Work to be completed:
Please give the whole listing again exactly, without any of its pictures.

Material for this task:
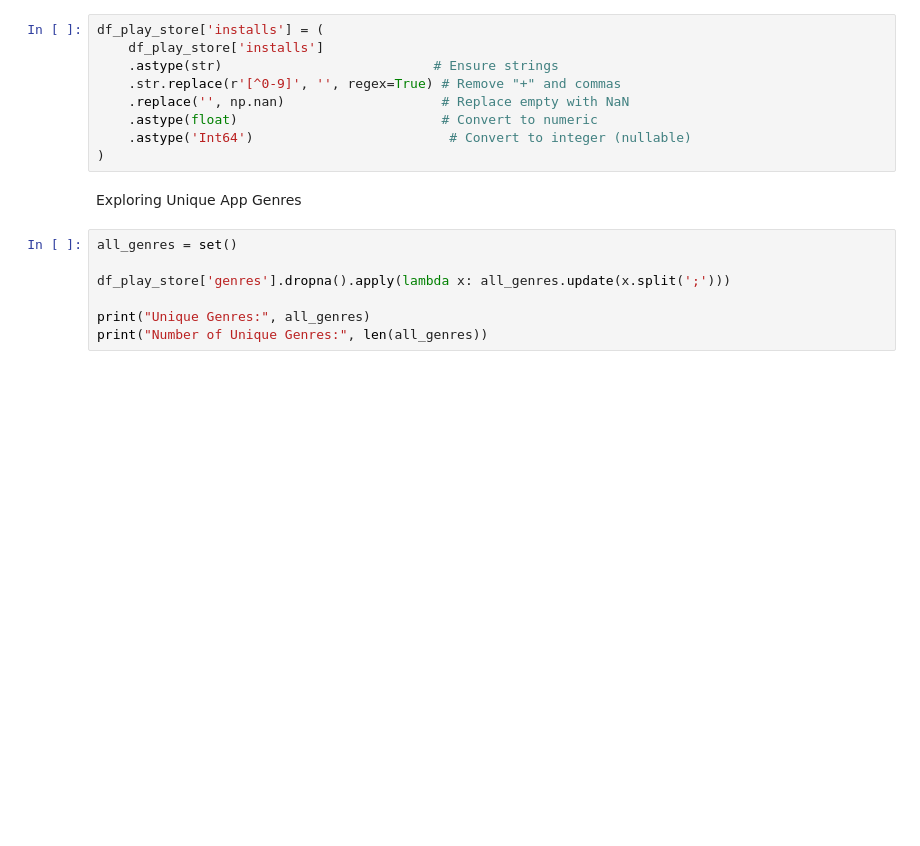
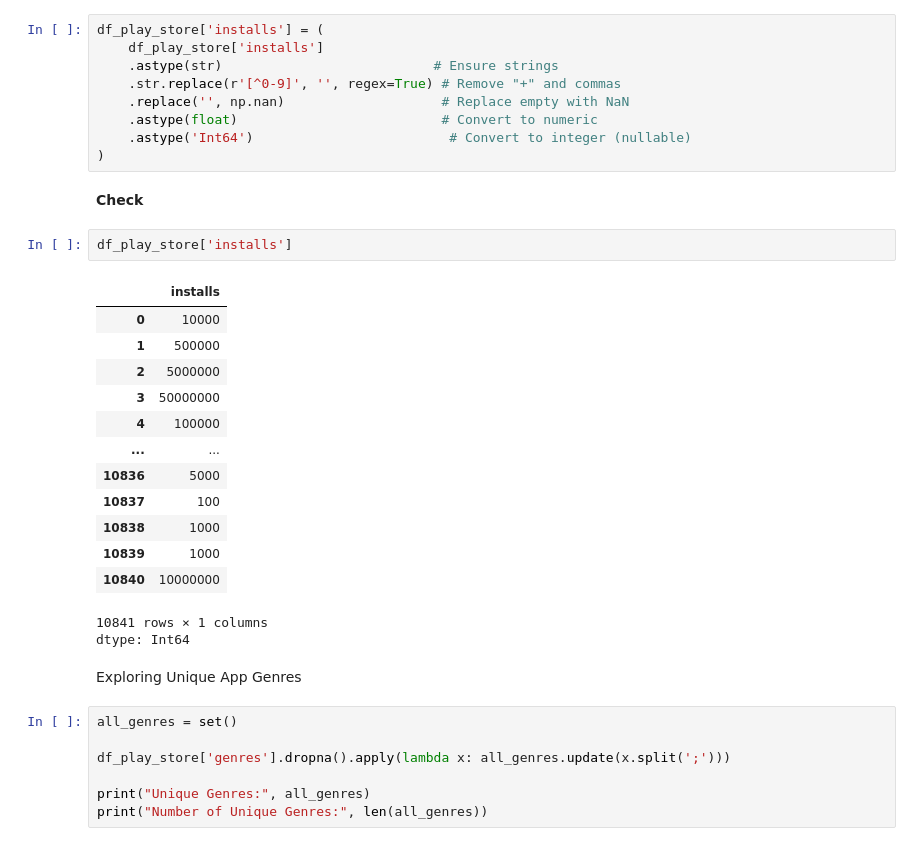
Before and after one commit to Sagarjain93/Data-Analytics-Portfolio, a Jupyter notebook: Python-EDA/Google_Play_Store_EDA/Google_Playstore_App_Review_.ipynb, the cells around one changed output. Saved outputs shown, nothing was run; the diff lists cells and outputs as text; blank space fills up the shorter version.

```diff
--- a/Python-EDA/Google_Play_Store_EDA/Google_Playstore_App_Review_.ipynb
+++ b/Python-EDA/Google_Play_Store_EDA/Google_Playstore_App_Review_.ipynb
@@ -521,6 +577,25 @@ df_play_store['installs'] = (
     .astype(float)                          # Convert to numeric
     .astype('Int64')                         # Convert to integer (nullable)
 )
+# %% [markdown]
+**Check**
+# %%
+df_play_store['installs']
+# %% [output]
+|  | installs |
+| 0 | 10000 |
+| 1 | 500000 |
+| 2 | 5000000 |
+| 3 | 50000000 |
+| 4 | 100000 |
+| ... | ... |
+| 10836 | 5000 |
+| 10837 | 100 |
+| 10838 | 1000 |
+| 10839 | 1000 |
+| 10840 | 10000000 |
+10841 rows × 1 columns
+dtype: Int64
 # %% [markdown]
 Exploring Unique App Genres
 # %%
```
Also changed, not shown: parts of 40 cells of this notebook.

Result of this task:
Before and after one commit to Sagarjain93/Data-Analytics-Portfolio, a Jupyter notebook: Python-EDA/Google_Play_Store_EDA/Google_Playstore_App_Review_.ipynb, the cells around one changed output. Saved outputs shown, nothing was run; the diff lists cells and outputs as text; blank space fills up the shorter version.

```diff
--- a/Python-EDA/Google_Play_Store_EDA/Google_Playstore_App_Review_.ipynb
+++ b/Python-EDA/Google_Play_Store_EDA/Google_Playstore_App_Review_.ipynb
@@ -521,6 +577,25 @@ df_play_store['installs'] = (
     .astype(float)                          # Convert to numeric
     .astype('Int64')                         # Convert to integer (nullable)
 )
+# %% [markdown]
+**Check**
+# %%
+df_play_store['installs']
+# %% [output]
+|  | installs |
+| 0 | 10000 |
+| 1 | 500000 |
+| 2 | 5000000 |
+| 3 | 50000000 |
+| 4 | 100000 |
+| ... | ... |
+| 10836 | 5000 |
+| 10837 | 100 |
+| 10838 | 1000 |
+| 10839 | 1000 |
+| 10840 | 10000000 |
+10841 rows × 1 columns
+dtype: Int64
 # %% [markdown]
 Exploring Unique App Genres
 # %%
```
Also changed, not shown: parts of 40 cells of this notebook.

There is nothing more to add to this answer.